Data supplied:

-=-=-

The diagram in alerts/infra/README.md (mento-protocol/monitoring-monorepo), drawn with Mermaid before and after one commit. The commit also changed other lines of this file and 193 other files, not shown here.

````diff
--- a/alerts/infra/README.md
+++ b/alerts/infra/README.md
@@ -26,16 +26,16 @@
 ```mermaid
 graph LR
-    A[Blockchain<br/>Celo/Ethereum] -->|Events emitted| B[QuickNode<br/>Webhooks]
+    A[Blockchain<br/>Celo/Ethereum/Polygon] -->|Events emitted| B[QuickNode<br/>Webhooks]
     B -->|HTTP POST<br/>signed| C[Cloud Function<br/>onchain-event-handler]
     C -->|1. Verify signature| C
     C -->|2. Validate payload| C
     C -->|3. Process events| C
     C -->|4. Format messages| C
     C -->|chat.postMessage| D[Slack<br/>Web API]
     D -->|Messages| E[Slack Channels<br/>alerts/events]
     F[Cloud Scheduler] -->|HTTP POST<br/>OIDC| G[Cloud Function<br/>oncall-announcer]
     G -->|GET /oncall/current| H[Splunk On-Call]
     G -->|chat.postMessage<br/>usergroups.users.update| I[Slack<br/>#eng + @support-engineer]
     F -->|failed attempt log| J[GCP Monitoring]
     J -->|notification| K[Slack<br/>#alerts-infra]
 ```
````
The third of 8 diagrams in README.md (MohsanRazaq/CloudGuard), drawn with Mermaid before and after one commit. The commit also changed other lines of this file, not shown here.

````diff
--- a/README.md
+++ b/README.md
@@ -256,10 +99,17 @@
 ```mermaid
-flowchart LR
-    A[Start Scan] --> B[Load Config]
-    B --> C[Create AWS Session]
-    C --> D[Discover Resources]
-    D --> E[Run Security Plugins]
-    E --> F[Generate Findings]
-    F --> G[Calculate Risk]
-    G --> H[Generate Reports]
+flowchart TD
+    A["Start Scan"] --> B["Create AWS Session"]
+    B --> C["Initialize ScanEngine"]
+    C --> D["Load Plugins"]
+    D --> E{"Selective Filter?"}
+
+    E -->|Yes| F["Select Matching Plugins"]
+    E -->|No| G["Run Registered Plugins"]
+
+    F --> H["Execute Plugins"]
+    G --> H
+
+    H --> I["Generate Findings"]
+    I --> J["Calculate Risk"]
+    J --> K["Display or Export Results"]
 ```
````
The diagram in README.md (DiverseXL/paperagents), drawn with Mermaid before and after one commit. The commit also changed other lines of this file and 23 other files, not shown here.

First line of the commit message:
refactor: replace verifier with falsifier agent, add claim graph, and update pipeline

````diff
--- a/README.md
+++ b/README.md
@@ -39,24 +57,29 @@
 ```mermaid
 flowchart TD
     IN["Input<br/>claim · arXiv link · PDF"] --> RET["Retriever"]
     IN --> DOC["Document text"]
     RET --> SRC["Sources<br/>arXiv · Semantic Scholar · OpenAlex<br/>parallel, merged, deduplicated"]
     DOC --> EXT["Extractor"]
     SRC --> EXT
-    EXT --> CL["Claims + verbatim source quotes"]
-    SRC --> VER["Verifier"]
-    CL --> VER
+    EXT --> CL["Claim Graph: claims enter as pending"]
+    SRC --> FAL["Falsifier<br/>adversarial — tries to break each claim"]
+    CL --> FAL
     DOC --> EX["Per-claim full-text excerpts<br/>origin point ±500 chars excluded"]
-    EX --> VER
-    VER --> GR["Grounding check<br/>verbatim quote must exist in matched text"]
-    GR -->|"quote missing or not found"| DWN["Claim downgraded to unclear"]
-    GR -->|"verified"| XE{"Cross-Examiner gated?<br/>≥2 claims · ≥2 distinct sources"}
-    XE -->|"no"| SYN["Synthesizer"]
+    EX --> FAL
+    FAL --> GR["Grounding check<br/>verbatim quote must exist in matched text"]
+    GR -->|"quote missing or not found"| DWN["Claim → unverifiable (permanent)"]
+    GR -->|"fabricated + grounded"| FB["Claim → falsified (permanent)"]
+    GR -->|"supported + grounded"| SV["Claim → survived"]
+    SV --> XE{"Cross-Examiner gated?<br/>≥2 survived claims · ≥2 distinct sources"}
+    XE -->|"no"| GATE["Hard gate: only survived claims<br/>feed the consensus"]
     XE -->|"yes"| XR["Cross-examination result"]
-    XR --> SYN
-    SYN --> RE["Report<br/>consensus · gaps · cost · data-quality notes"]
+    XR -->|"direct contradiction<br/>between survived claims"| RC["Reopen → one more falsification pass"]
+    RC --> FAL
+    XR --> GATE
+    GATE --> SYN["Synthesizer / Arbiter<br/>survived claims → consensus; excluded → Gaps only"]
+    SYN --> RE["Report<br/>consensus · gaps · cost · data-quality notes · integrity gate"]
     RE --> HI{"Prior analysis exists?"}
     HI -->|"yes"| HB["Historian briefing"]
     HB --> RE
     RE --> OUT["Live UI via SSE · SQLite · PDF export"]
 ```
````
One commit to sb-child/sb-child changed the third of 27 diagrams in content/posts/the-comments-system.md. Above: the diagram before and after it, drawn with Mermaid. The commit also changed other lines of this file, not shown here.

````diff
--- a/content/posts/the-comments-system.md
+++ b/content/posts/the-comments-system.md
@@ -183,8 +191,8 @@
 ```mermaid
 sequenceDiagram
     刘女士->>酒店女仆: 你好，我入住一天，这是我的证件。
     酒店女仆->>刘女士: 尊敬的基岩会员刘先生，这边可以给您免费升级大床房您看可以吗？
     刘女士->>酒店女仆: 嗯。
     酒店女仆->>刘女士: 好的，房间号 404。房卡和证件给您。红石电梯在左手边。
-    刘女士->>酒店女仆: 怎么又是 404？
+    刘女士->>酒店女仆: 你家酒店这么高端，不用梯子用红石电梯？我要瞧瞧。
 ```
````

-=-=-

What you have to do:
Retype all of the entries exactly, please.

Answer for the task:
The diagram in alerts/infra/README.md (mento-protocol/monitoring-monorepo), drawn with Mermaid before and after one commit. The commit also changed other lines of this file and 193 other files, not shown here.

````diff
--- a/alerts/infra/README.md
+++ b/alerts/infra/README.md
@@ -26,16 +26,16 @@
 ```mermaid
 graph LR
-    A[Blockchain<br/>Celo/Ethereum] -->|Events emitted| B[QuickNode<br/>Webhooks]
+    A[Blockchain<br/>Celo/Ethereum/Polygon] -->|Events emitted| B[QuickNode<br/>Webhooks]
     B -->|HTTP POST<br/>signed| C[Cloud Function<br/>onchain-event-handler]
     C -->|1. Verify signature| C
     C -->|2. Validate payload| C
     C -->|3. Process events| C
     C -->|4. Format messages| C
     C -->|chat.postMessage| D[Slack<br/>Web API]
     D -->|Messages| E[Slack Channels<br/>alerts/events]
     F[Cloud Scheduler] -->|HTTP POST<br/>OIDC| G[Cloud Function<br/>oncall-announcer]
     G -->|GET /oncall/current| H[Splunk On-Call]
     G -->|chat.postMessage<br/>usergroups.users.update| I[Slack<br/>#eng + @support-engineer]
     F -->|failed attempt log| J[GCP Monitoring]
     J -->|notification| K[Slack<br/>#alerts-infra]
 ```
````
The third of 8 diagrams in README.md (MohsanRazaq/CloudGuard), drawn with Mermaid before and after one commit. The commit also changed other lines of this file, not shown here.

````diff
--- a/README.md
+++ b/README.md
@@ -256,10 +99,17 @@
 ```mermaid
-flowchart LR
-    A[Start Scan] --> B[Load Config]
-    B --> C[Create AWS Session]
-    C --> D[Discover Resources]
-    D --> E[Run Security Plugins]
-    E --> F[Generate Findings]
-    F --> G[Calculate Risk]
-    G --> H[Generate Reports]
+flowchart TD
+    A["Start Scan"] --> B["Create AWS Session"]
+    B --> C["Initialize ScanEngine"]
+    C --> D["Load Plugins"]
+    D --> E{"Selective Filter?"}
+
+    E -->|Yes| F["Select Matching Plugins"]
+    E -->|No| G["Run Registered Plugins"]
+
+    F --> H["Execute Plugins"]
+    G --> H
+
+    H --> I["Generate Findings"]
+    I --> J["Calculate Risk"]
+    J --> K["Display or Export Results"]
 ```
````
The diagram in README.md (DiverseXL/paperagents), drawn with Mermaid before and after one commit. The commit also changed other lines of this file and 23 other files, not shown here.

First line of the commit message:
refactor: replace verifier with falsifier agent, add claim graph, and update pipeline

````diff
--- a/README.md
+++ b/README.md
@@ -39,24 +57,29 @@
 ```mermaid
 flowchart TD
     IN["Input<br/>claim · arXiv link · PDF"] --> RET["Retriever"]
     IN --> DOC["Document text"]
     RET --> SRC["Sources<br/>arXiv · Semantic Scholar · OpenAlex<br/>parallel, merged, deduplicated"]
     DOC --> EXT["Extractor"]
     SRC --> EXT
-    EXT --> CL["Claims + verbatim source quotes"]
-    SRC --> VER["Verifier"]
-    CL --> VER
+    EXT --> CL["Claim Graph: claims enter as pending"]
+    SRC --> FAL["Falsifier<br/>adversarial — tries to break each claim"]
+    CL --> FAL
     DOC --> EX["Per-claim full-text excerpts<br/>origin point ±500 chars excluded"]
-    EX --> VER
-    VER --> GR["Grounding check<br/>verbatim quote must exist in matched text"]
-    GR -->|"quote missing or not found"| DWN["Claim downgraded to unclear"]
-    GR -->|"verified"| XE{"Cross-Examiner gated?<br/>≥2 claims · ≥2 distinct sources"}
-    XE -->|"no"| SYN["Synthesizer"]
+    EX --> FAL
+    FAL --> GR["Grounding check<br/>verbatim quote must exist in matched text"]
+    GR -->|"quote missing or not found"| DWN["Claim → unverifiable (permanent)"]
+    GR -->|"fabricated + grounded"| FB["Claim → falsified (permanent)"]
+    GR -->|"supported + grounded"| SV["Claim → survived"]
+    SV --> XE{"Cross-Examiner gated?<br/>≥2 survived claims · ≥2 distinct sources"}
+    XE -->|"no"| GATE["Hard gate: only survived claims<br/>feed the consensus"]
     XE -->|"yes"| XR["Cross-examination result"]
-    XR --> SYN
-    SYN --> RE["Report<br/>consensus · gaps · cost · data-quality notes"]
+    XR -->|"direct contradiction<br/>between survived claims"| RC["Reopen → one more falsification pass"]
+    RC --> FAL
+    XR --> GATE
+    GATE --> SYN["Synthesizer / Arbiter<br/>survived claims → consensus; excluded → Gaps only"]
+    SYN --> RE["Report<br/>consensus · gaps · cost · data-quality notes · integrity gate"]
     RE --> HI{"Prior analysis exists?"}
     HI -->|"yes"| HB["Historian briefing"]
     HB --> RE
     RE --> OUT["Live UI via SSE · SQLite · PDF export"]
 ```
````
One commit to sb-child/sb-child changed the third of 27 diagrams in content/posts/the-comments-system.md. Above: the diagram before and after it, drawn with Mermaid. The commit also changed other lines of this file, not shown here.

````diff
--- a/content/posts/the-comments-system.md
+++ b/content/posts/the-comments-system.md
@@ -183,8 +191,8 @@
 ```mermaid
 sequenceDiagram
     刘女士->>酒店女仆: 你好，我入住一天，这是我的证件。
     酒店女仆->>刘女士: 尊敬的基岩会员刘先生，这边可以给您免费升级大床房您看可以吗？
     刘女士->>酒店女仆: 嗯。
     酒店女仆->>刘女士: 好的，房间号 404。房卡和证件给您。红石电梯在左手边。
-    刘女士->>酒店女仆: 怎么又是 404？
+    刘女士->>酒店女仆: 你家酒店这么高端，不用梯子用红石电梯？我要瞧瞧。
 ```
````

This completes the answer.